The sacrifice made by these men and their mates must not be forgotten. Their deaths on foreign soil, far from the comfort of home and the people they loved is a story that was replicated across our country 60,000 times. Their service and sacrifice is etched in history, along with many others.
And if we could talk to the mothers, wives and children of those who came here what story would they have to tell? In war, there are no winners just those who suffer for perhaps a moment or for a lifetime.
Over the ANZAC Centenary period all Australians are reflecting upon these tragic events and the price we continue to pay. We also think of the men and women who continue to serve our nation today, and within them the flame still burns.
One man who will be leading this national compassion is Dr Brendan Nelson, who has served as the Director of the Australian War Memorial since December 2012.
Prior to this, he was the Australian Ambassador to Belgium, Luxembourg, the European Union and NATO.
Dr Nelson managed a major transformation in Australia’s relationship with the European Union and NATO, and forged deep links with the communities of Flanders, where almost 13,000 Australians lost their lives during the First World War.

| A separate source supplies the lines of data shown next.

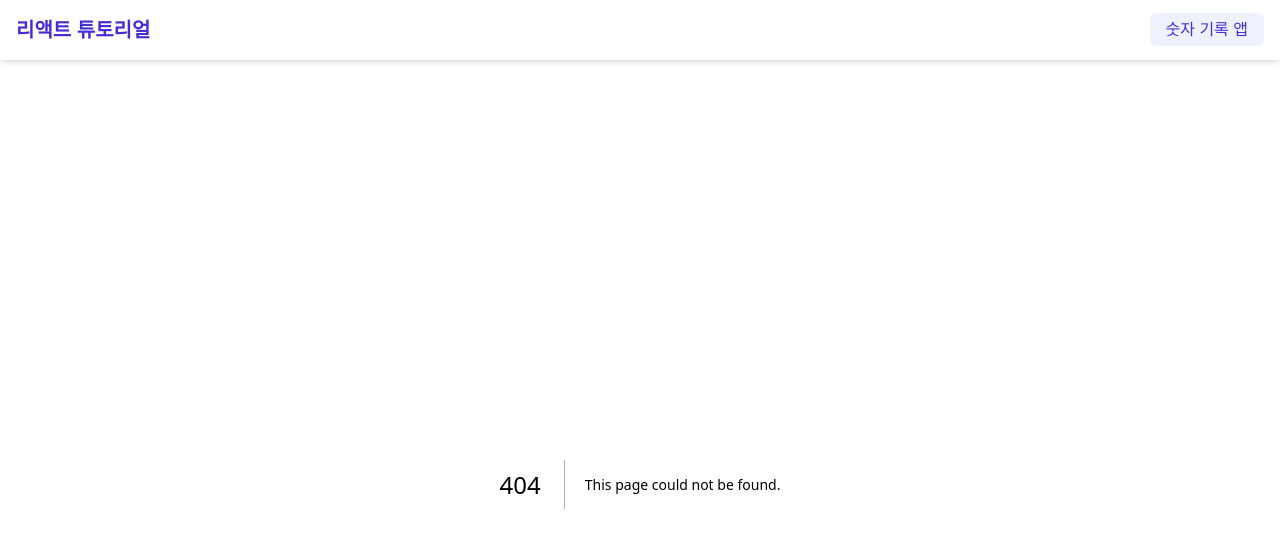
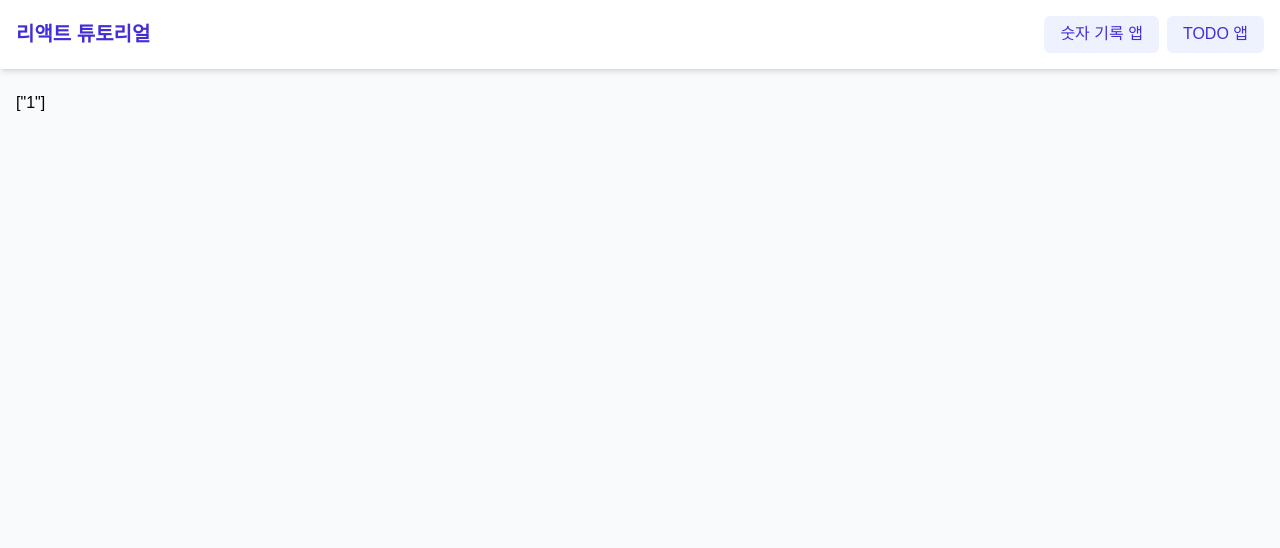
Before and after one commit to SangWon7242/react_tutorial_25_06_07, a Next.js app: page /todo in a window 1280 px wide. Before the commit this address had no page. Shown: the top 548 px of the page. Built offline with nearby package versions, Linux system fonts and the light colour scheme; a web font is replaced by a local one.

Commit message:
5초 마다 할 일 추가

```diff
--- a/src/app/layout.tsx
+++ b/src/app/layout.tsx
@@ -19,12 +19,18 @@ const Header = () => {
             리액트 튜토리얼
           </Link>
         </div>
-        <nav className="menu-list">
+        <nav className="menu-list flex gap-2">
           <Link
             href="/numberRecord"
             className="px-4 py-2 rounded-md bg-indigo-50 text-indigo-700 hover:bg-indigo-100 transition-colors duration-200 font-medium"
           >
             숫자 기록 앱
+          </Link>
+          <Link
+            href="/todo"
+            className="px-4 py-2 rounded-md bg-indigo-50 text-indigo-700 hover:bg-indigo-100 transition-colors duration-200 font-medium"
+          >
+            TODO 앱
           </Link>
         </nav>
       </div>
--- /dev/null
+++ b/src/app/todo/page.tsx
@@ -0,0 +1,17 @@
+"use client";
+
+import { useState } from "react";
+
+export default function Todo() {
+  const [todos, setTodos] = useState<string[]>([]);
+
+  setTimeout(() => {
+    setTodos([...todos, todos.length + 1 + ""]);
+  }, 5000);
+
+  return (
+    <>
+      <div>{JSON.stringify(todos)}</div>
+    </>
+  );
+}
```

He regularly made the trip from Brussels to the Ypres (Menin Gate) Memorial at Leper, where the names of 6,190 Australians who died in the First World War and have no known grave are listed.
A graduate of Flinders University with a Bachelor of Medicine and Surgery, Dr Nelson worked as a medical practitioner and was elected unopposed as National President of the Australian Medical Association in 1993, where he campaigned on a wide range of social policy issues.
Dr Nelson was a member of the Federal Parliament of Australia and in 2006 he became Minister for Defence. At this time troops were deployed to Iraq, Afghanistan, East Timor and the Solomon Islands. In 2007 he was elected Leader of the Opposition until 2008 when he retired from politics and took on his ambassadorial appointment.
There is no finer Australian to address this memory. I thank Dr Nelson for being with us to share the nation’s story of the Centenary of the First World War.
Please welcome Dr Brendan Nelson.